In 1980, Peter Gabriel co-founded WOMAD (World of Music Arts and Dance), bringing together traditional and modern music, arts, and dance from every corner of the globe. In 1987, he established Real World Studios, which later became the base for Real World Records, a label dedicated to recording and promoting a wide range of different artists from around the world.
Peter is deeply committed to human rights. His involvement in benefit concerts for Amnesty International and the anti-apartheid movement has greatly assisted human rights efforts worldwide. He brought increased awareness to racism in South Africa when he wrote and performed 'Biki,' a tribute to Steven Biko.
After conversations with frontline activists around the world while on the road with the Amnesty/Reebok Human Rights Now! Tour in 1989, Peter recognized the need to supply those who seek to defend rights with the technology to be able to do so. This resulted in co-founding the organization WITNESS, a pioneer in the use of video and technology to fight for human rights.
Sheryl Sandberg joined Facebook in March 2008 as chief operating officer. In this role, she is responsible for Facebook’s business operations, including sales, marketing, business development, human resources, public policy, privacy, and communications.
Ms. Sandberg joined Facebook after six years at Google, where she served as vice president of Global Online Sales and Operations. In that role, she built and managed Google’s online sales channels and managed global operations for Google’s consumer products.
Ms. Sandberg was also a leader for the company’s philanthropic efforts. She created the Google Grants program, which donated over $240 million dollars of advertising to nonprofits worldwide. The Economist called her “the unseen driving force behind the creation of Google.org,” Google’s philanthropic arm, where she served as a founding member of the board and led the search for its executive director, Larry Brilliant.
Prior to joining Google, Ms. Sandberg was the chief of staff for the United States Treasury Department, where she helped lead its work on forgiving debt in the developing world. Before that, Ms. Sandberg was a management consultant with McKinsey and Company and an economist with the World Bank, where she worked on eradicating leprosy in India. Ms. Sandberg currently serves on the boards of The Brookings Institution, Women for Women International, The Ad Council, Leadership Public Schools and eHealth.
Ms. Sandberg received a BA summa cum laude in Economics from Harvard University. She received an MBA with highest distinction from the Harvard Business School. In 2007, Ms. Sandberg was named as one of the 50 Most Powerful Women in Business by Fortune.
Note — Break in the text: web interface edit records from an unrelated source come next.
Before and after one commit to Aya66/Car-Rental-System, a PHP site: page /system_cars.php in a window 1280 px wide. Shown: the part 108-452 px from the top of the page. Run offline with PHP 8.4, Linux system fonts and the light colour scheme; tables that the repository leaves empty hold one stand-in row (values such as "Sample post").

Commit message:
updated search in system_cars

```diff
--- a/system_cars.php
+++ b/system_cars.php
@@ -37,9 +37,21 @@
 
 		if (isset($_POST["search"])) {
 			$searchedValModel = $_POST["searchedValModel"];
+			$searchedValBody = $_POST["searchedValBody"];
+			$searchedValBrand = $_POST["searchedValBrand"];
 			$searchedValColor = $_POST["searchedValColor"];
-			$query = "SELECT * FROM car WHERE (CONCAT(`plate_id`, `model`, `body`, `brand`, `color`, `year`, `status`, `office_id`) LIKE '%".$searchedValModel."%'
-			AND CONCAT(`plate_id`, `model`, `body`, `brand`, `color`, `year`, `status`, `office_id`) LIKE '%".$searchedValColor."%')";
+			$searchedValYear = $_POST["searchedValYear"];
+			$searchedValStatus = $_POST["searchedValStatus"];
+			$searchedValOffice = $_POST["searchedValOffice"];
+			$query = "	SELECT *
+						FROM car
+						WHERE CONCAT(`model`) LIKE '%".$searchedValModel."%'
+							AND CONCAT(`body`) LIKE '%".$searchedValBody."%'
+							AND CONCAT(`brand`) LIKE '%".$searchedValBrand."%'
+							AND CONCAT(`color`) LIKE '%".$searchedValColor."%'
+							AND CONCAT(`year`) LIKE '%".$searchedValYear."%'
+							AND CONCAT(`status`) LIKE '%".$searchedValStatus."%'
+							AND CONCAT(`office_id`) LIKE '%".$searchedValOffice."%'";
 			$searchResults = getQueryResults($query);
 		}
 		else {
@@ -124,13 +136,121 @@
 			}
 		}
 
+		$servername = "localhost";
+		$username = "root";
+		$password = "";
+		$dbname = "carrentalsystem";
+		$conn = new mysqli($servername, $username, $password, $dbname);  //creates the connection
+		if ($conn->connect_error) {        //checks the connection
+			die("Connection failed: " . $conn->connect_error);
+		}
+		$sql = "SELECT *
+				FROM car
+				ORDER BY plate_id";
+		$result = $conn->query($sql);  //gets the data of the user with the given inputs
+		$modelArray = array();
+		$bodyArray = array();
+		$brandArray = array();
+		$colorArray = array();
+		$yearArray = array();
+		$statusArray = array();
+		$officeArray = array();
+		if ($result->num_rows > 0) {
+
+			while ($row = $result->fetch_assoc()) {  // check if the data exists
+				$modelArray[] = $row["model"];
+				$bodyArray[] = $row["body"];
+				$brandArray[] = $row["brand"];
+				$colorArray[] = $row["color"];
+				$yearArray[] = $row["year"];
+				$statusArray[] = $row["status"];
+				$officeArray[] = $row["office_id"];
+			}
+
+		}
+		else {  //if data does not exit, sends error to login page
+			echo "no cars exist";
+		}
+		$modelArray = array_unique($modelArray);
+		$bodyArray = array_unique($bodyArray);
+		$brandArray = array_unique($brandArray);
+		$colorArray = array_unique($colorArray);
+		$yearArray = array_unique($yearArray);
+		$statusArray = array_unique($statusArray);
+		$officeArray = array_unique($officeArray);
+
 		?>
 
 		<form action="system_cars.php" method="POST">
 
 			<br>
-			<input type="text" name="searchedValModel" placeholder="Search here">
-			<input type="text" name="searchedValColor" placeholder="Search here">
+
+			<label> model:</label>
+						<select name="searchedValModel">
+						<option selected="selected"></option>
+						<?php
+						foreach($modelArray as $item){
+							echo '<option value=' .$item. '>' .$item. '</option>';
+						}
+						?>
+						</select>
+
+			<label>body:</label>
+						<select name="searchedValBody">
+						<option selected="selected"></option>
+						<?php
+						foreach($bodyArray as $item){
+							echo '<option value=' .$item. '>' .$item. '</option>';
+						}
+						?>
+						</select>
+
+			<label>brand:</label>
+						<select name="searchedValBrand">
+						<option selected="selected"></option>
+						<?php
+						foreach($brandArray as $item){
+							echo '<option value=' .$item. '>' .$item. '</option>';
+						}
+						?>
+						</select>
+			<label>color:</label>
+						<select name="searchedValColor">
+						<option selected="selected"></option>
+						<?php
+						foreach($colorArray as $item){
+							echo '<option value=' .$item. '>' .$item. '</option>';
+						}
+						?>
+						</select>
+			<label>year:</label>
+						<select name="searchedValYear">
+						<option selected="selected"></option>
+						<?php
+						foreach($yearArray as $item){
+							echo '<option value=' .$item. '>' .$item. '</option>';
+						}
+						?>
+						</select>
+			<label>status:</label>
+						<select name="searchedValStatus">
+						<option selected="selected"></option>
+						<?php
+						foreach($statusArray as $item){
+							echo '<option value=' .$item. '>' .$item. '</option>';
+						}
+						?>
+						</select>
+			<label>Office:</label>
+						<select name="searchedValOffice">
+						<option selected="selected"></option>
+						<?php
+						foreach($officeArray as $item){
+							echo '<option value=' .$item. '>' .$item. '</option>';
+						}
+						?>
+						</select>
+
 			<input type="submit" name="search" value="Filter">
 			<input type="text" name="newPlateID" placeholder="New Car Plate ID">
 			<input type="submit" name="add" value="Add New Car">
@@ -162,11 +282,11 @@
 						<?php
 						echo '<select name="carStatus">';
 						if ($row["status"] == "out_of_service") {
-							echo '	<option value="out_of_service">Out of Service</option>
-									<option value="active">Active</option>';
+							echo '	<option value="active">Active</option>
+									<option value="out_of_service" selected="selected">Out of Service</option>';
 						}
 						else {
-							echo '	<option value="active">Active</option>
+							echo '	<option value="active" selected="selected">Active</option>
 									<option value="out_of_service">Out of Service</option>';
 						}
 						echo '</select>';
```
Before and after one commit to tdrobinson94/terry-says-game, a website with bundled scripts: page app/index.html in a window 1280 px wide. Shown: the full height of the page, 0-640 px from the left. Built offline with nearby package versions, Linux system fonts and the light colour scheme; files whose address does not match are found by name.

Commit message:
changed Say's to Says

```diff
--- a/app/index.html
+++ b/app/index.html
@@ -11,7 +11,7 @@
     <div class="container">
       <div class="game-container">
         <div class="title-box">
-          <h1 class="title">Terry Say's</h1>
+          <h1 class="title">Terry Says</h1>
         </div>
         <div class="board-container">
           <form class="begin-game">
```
Entrepreneur Jeff Skoll has a track record of launching businesses that result in positive social change. As eBay's founding president, he developed the company's first business plan, creating entrepreneurial opportunities for millions of individuals around the world. He also pioneered creation of the eBay Foundation through the allocation of pre-IPO shares.
In 1999, Mr. Skoll launched the Skoll Foundation, which provides unrestricted financing and services to leading social entrepreneurs whose innovations are poised to achieve large-scale impact. The foundation's leveraged strategy derives from his core belief that it is in everyone's interest to shift the overwhelming imbalance between the "haves" and "have-nots" in order to bring about a more peaceful and prosperous global community.
In January 2004, Mr. Skoll founded Participant Productions, a global media company that produces entertainment to inspire and compel social change. Among Participant's 2007 films are Darfur Now, The Kite Runner, Charlie Wilson's War and Jimmy Carter: Man From Plains. One of its 2006 releases, An Inconvenient Truth, garnered two Academy Awards and has inspired an unprecedented grassroots commitment to address climate change.
Mr. Skoll received a bachelor's degree in electrical engineering from the University of Toronto and an MBA from Stanford University, and he was awarded an honorary Doctor of Laws degree from the University of Toronto.
He serves on the boards of directors of the National Center for Arts and Technology and the X Prize Foundation. He is also a founder of The Elders. In 2006 Mr. Skoll was named as one of TIME Magazine's 100 People of the Year.